(Records from a collection)
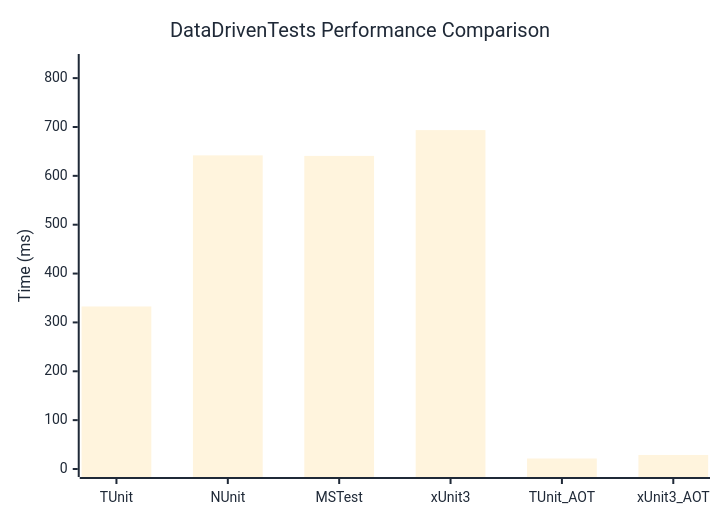
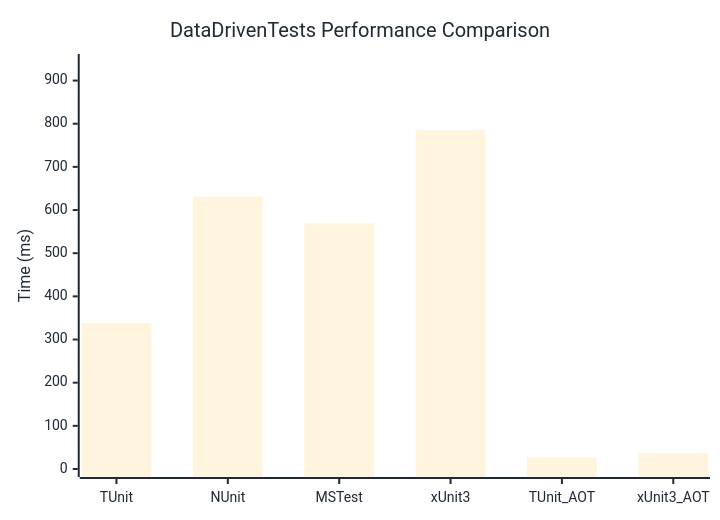
The diagram in docs/docs/benchmarks/engine/DataDrivenTests.md (thomhurst/TUnit), drawn with Mermaid before and after one commit. The commit also changed other lines of this file and 18 other files, not shown here.

````diff
--- a/docs/docs/benchmarks/engine/DataDrivenTests.md
+++ b/docs/docs/benchmarks/engine/DataDrivenTests.md
@@ -30,37 +30,37 @@
 ```mermaid
 %%{init: {
   'theme':'base',
   'themeVariables': {
     'primaryColor': '#2563eb',
     'primaryTextColor': '#1f2937',
     'primaryBorderColor': '#1e40af',
     'lineColor': '#6b7280',
     'secondaryColor': '#7c3aed',
     'tertiaryColor': '#dc2626',
     'background': '#ffffff',
     'mainBkg': '#2563eb',
     'secondBkg': '#7c3aed',
     'tertiaryBkg': '#dc2626',
     'clusterBkg': '#f3f4f6',
     'edgeLabelBackground': '#ffffff',
     'tertiaryTextColor': '#1f2937',
     'pie1': '#2563eb',
     'pie2': '#7c3aed',
     'pie3': '#dc2626',
     'pie4': '#f59e0b',
     'pie5': '#10b981',
     'pie6': '#06b6d4',
     'pie7': '#ec4899',
     'pie8': '#6366f1',
     'pie9': '#84cc16',
     'pie10': '#f97316',
     'pie11': '#14b8a6',
     'pie12': '#a855f7'
   }
 }}%%
 xychart-beta
   title "DataDrivenTests Performance Comparison"
   x-axis ["TUnit", "NUnit", "MSTest", "xUnit3", "TUnit_AOT", "xUnit3_AOT"]
-  y-axis "Time (ms)" 0 --> 833
-  bar [332.65, 641.95, 640.79, 693.6, 21.49, 28.72]
+  y-axis "Time (ms)" 0 --> 943
+  bar [337.87, 631.09, 569.21, 785.28, 26.94, 36.52]
 ```
````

### Problem:
Every line above that has the string "DataDrivenTests" needs to be copied.

### Solution below:
The diagram in docs/docs/benchmarks/engine/DataDrivenTests.md (thomhurst/TUnit), drawn with Mermaid before and after one commit. The commit also changed other lines of this file and 18 other files, not shown here.
--- a/docs/docs/benchmarks/engine/DataDrivenTests.md
+++ b/docs/docs/benchmarks/engine/DataDrivenTests.md
   title "DataDrivenTests Performance Comparison"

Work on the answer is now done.